Microsoft researchers are working on a technology that can automatically identify the objects in a picture, interpret what is going on and write an accurate caption explaining it. "The machine has been trained to understand how a human understands the image," said Xiaodong He, a researcher with Microsoft Research’s Deep Learning Technology Center and one of the people working on the project.
For example, when given a picture of a man sitting in front of a computer, the image captioning technology can accurately recognize that it should focus on describing the man in the foreground, not the image on the computer in the background. Because the man has facial hair, it also knows that it is a man, not a woman.
The system is based on neural networks, which are computing elements that are modeled loosely after the human brain, to connect vision to language. With that technology, the systems began to get it right more often, and error rates have been decreasing ever since.
Automated image captioning still isn’t perfect, but it has quickly become a hot research area, with experts from universities and corporate research labs vying for the best automated image captioning algorithm.
The latest competition to create the most informative and accurate captions, the MS COCO Captioning Challenge 2015, ends this Friday.
Throughout the competition, a leaderboard has been tracking how well the teams are doing using various technical measurements, and ranking them based on who is currently producing the best results.
The competitors are all using a dataset of images, called Microsoft COCO, which was developed by researchers from Microsoft and other research institutions.

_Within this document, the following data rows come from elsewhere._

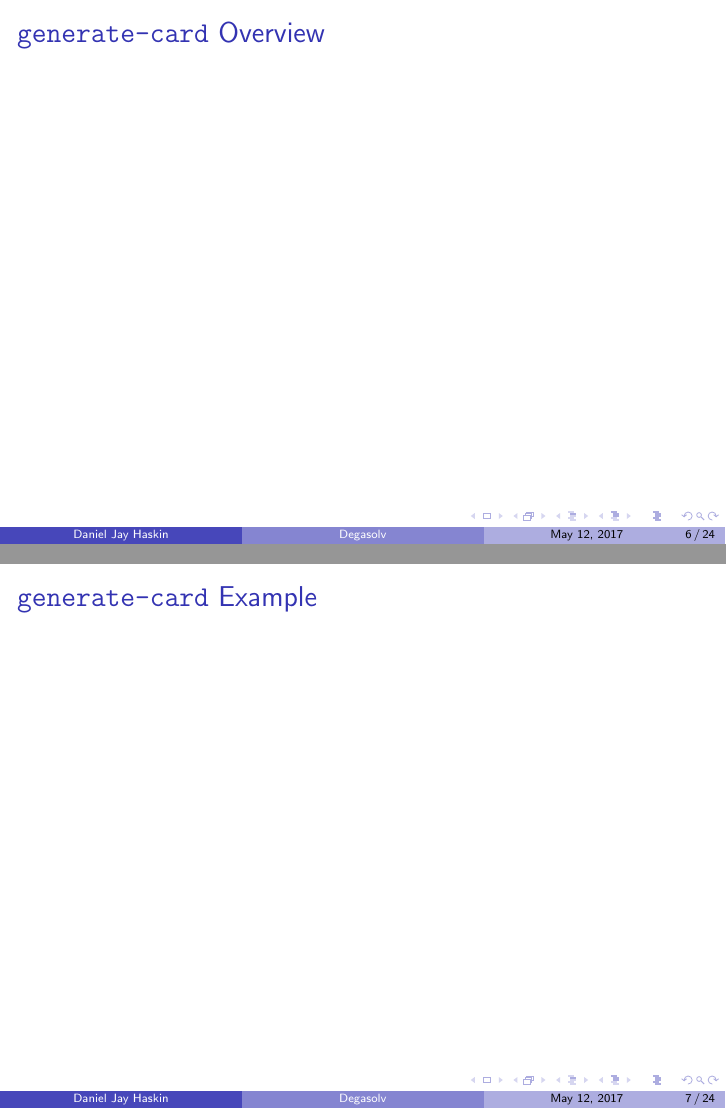
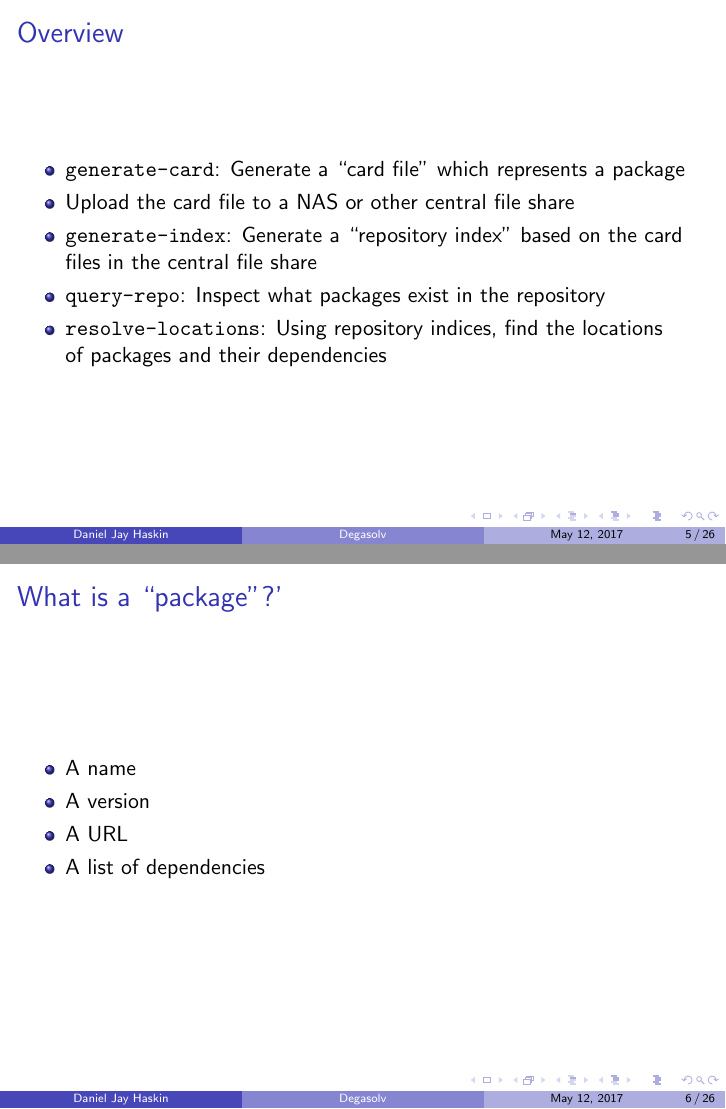
Before and after one commit to djhaskin987/degasolv, LaTeX slides (presentation/degasolv-2017.tex): pages 8 and 9 of 26 before the commit and pages 7 and 8 of 28 after it, joined at a grey line. Compiled offline with pdfLaTeX.

Commit message:
Update 'grill' version usage; Complete thru slide 10

```diff
--- a/presentation/degasolv-2017.tex
+++ b/presentation/degasolv-2017.tex
@@ -1,5 +1,8 @@
 \documentclass{beamer}
 \usepackage{graphicx}
+\usepackage[outputdir=./target]{minted}
+\usepackage[utf8]{inputenc}
+
 \usetheme{Madrid}
 \usecolortheme{dolphin}
 
@@ -35,6 +38,24 @@
 \end{frame}
 \begin{frame}
   \frametitle{Overview}
+  \begin{itemize}
+  \item \texttt{generate-card}: Generate a ``card file'' which represents a package
+  \item Upload the card file to a NAS or other central file share
+  \item \texttt{generate-index}: Generate a ``repository index'' based on the card files in the central file share
+  \item \texttt{query-repo}: Inspect what packages exist in the repository
+  \item \texttt{resolve-locations}: Using repository indices, find the locations \\
+    of packages and their dependencies
+  \end{itemize}
+\end{frame}
+
+\begin{frame}
+  \frametitle{What is a ``package''?'}
+  \begin{itemize}
+  \item A name
+  \item A version
+  \item A URL
+  \item A list of dependencies
+  \end{itemize}
 \end{frame}
 \begin{frame}
   \frametitle{\texttt{generate-card} Overview}
@@ -41,2 +67 @@
 \end{frame}
-  \begin{frame}
```
Also changed, not shown: presentation/images/DanielHaskin-small.jpg (added), presentation/degasolv-2017.tex (30 more changed lines), 3 other files. Lines whose indentation alone changed are shown as unchanged.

The challenge is to come up with the best algorithm that creates captions based on that dataset.
Microsoft’s algorithm is trained to automatically write a caption using several steps.
First, it predicts the words that are likely to appear in a caption, using what’s called a convolutional neural network to recognize what’s in the image.
The convolutional neural network is trained with many examples of images and captions, and automatically learns features such as color patches, shapes and other features. That’s much like the way the human brain identifies objects.
Next, it uses a language model to take that set of words and create coherent possible captions.
"The critical thing is that the language model is generating text conditioned on the information in the image," said Geoffrey Zweig, who manages Microsoft Research’s speech and dialog research group.
Finally, it deploys a checker that measures the overall semantic similarity between the caption and the image, to choose the best possible caption.
As the technology continues to improve, the researchers say they see vast possibilities for how these types of tools could be used to make significant gains in the field of artificial intelligence, in which computers are capable of intelligent behavior in an era of more personal computing.
The goal is to connect vision to language in order to have artificial intelligence tools.
Recently, Stephen Wolfram, the brain behing Mathematica, has also talked about a function called ImageIdentify built into the Wolfram Language that lets you ask, "What is this a picture of?" - and get an answer.